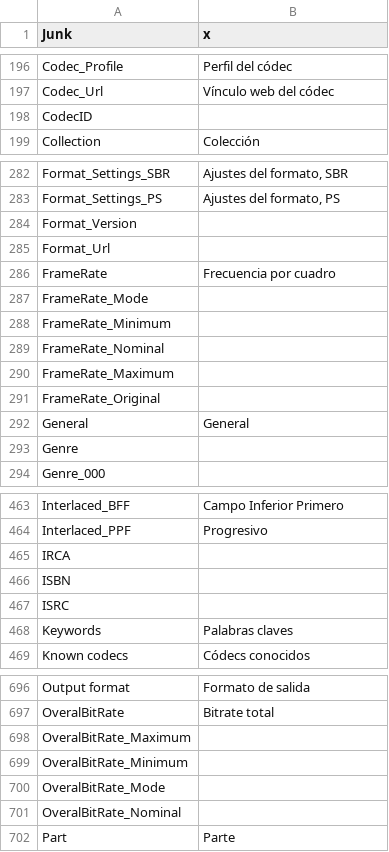
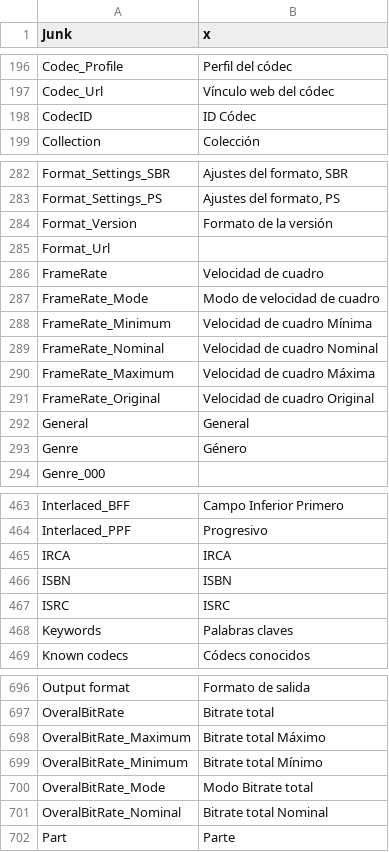
Before and after one commit to beppec56/MediaInfo-git_svn, a CSV file: Source/Ressource/Plugin/Language/es.csv, drawn as a sheet; only a part is shown, gaps mark what is left out; the diff covers the shown part only.

Commit message:
Spanish translation updated
git-svn-id: svn://svn.code.sf.net/p/mediainfo/code/MediaInfo/trunk@549 45c5ae6f-87cc-4fd0-92ee-e4f023fd80da

```diff
--- a/Source/Ressource/Plugin/Language/es.csv
+++ b/Source/Ressource/Plugin/Language/es.csv
@@ -197,3 +197,3 @@ Codec_Profile;Perfil del códec
 Codec_Url;Vínculo web del códec
-CodecID
+CodecID;ID Códec
 Collection;Colección
@@ -283,12 +283,12 @@ Format_Settings_SBR;Ajustes del formato, SBR
 Format_Settings_PS;Ajustes del formato, PS
-Format_Version
+Format_Version;Formato de la versión
 Format_Url
-FrameRate;Frecuencia por cuadro
-FrameRate_Mode
-FrameRate_Minimum
-FrameRate_Nominal
-FrameRate_Maximum
-FrameRate_Original
+FrameRate;Velocidad de cuadro
+FrameRate_Mode;Modo de velocidad de cuadro
+FrameRate_Minimum;Velocidad de cuadro Mínima
+FrameRate_Nominal;Velocidad de cuadro Nominal
+FrameRate_Maximum;Velocidad de cuadro Máxima
+FrameRate_Original;Velocidad de cuadro Original
 General;General
-Genre
+Genre;Género
 Genre_000
@@ -464,5 +464,5 @@ Interlaced_BFF;Campo Inferior Primero
 Interlaced_PPF;Progresivo
-IRCA
-ISBN
-ISRC
+IRCA;IRCA
+ISBN;ISBN
+ISRC;ISRC
 Keywords;Palabras claves
@@ -697,6 +697,6 @@ Output format;Formato de salida
 OveralBitRate;Bitrate total
-OveralBitRate_Maximum
-OveralBitRate_Minimum
-OveralBitRate_Mode
-OveralBitRate_Nominal
+OveralBitRate_Maximum;Bitrate total Máximo
+OveralBitRate_Minimum;Bitrate total Mínimo
+OveralBitRate_Mode;Modo Bitrate total
+OveralBitRate_Nominal;Bitrate total Nominal
 Part;Parte
```
Also changed, not shown: 14 edited cells elsewhere in this file, Source/Ressource/Language.csv, 1 other file.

__Prompt__. Pictures are to be left out. Everything else in the records must be written out exactly.

__Finished task__.
Before and after one commit to beppec56/MediaInfo-git_svn, a CSV file: Source/Ressource/Plugin/Language/es.csv, drawn as a sheet; only a part is shown, gaps mark what is left out; the diff covers the shown part only.

Commit message:
Spanish translation updated
git-svn-id: svn://svn.code.sf.net/p/mediainfo/code/MediaInfo/trunk@549 45c5ae6f-87cc-4fd0-92ee-e4f023fd80da

```diff
--- a/Source/Ressource/Plugin/Language/es.csv
+++ b/Source/Ressource/Plugin/Language/es.csv
@@ -197,3 +197,3 @@ Codec_Profile;Perfil del códec
 Codec_Url;Vínculo web del códec
-CodecID
+CodecID;ID Códec
 Collection;Colección
@@ -283,12 +283,12 @@ Format_Settings_SBR;Ajustes del formato, SBR
 Format_Settings_PS;Ajustes del formato, PS
-Format_Version
+Format_Version;Formato de la versión
 Format_Url
-FrameRate;Frecuencia por cuadro
-FrameRate_Mode
-FrameRate_Minimum
-FrameRate_Nominal
-FrameRate_Maximum
-FrameRate_Original
+FrameRate;Velocidad de cuadro
+FrameRate_Mode;Modo de velocidad de cuadro
+FrameRate_Minimum;Velocidad de cuadro Mínima
+FrameRate_Nominal;Velocidad de cuadro Nominal
+FrameRate_Maximum;Velocidad de cuadro Máxima
+FrameRate_Original;Velocidad de cuadro Original
 General;General
-Genre
+Genre;Género
 Genre_000
@@ -464,5 +464,5 @@ Interlaced_BFF;Campo Inferior Primero
 Interlaced_PPF;Progresivo
-IRCA
-ISBN
-ISRC
+IRCA;IRCA
+ISBN;ISBN
+ISRC;ISRC
 Keywords;Palabras claves
@@ -697,6 +697,6 @@ Output format;Formato de salida
 OveralBitRate;Bitrate total
-OveralBitRate_Maximum
-OveralBitRate_Minimum
-OveralBitRate_Mode
-OveralBitRate_Nominal
+OveralBitRate_Maximum;Bitrate total Máximo
+OveralBitRate_Minimum;Bitrate total Mínimo
+OveralBitRate_Mode;Modo Bitrate total
+OveralBitRate_Nominal;Bitrate total Nominal
 Part;Parte
```
Also changed, not shown: 14 edited cells elsewhere in this file, Source/Ressource/Language.csv, 1 other file.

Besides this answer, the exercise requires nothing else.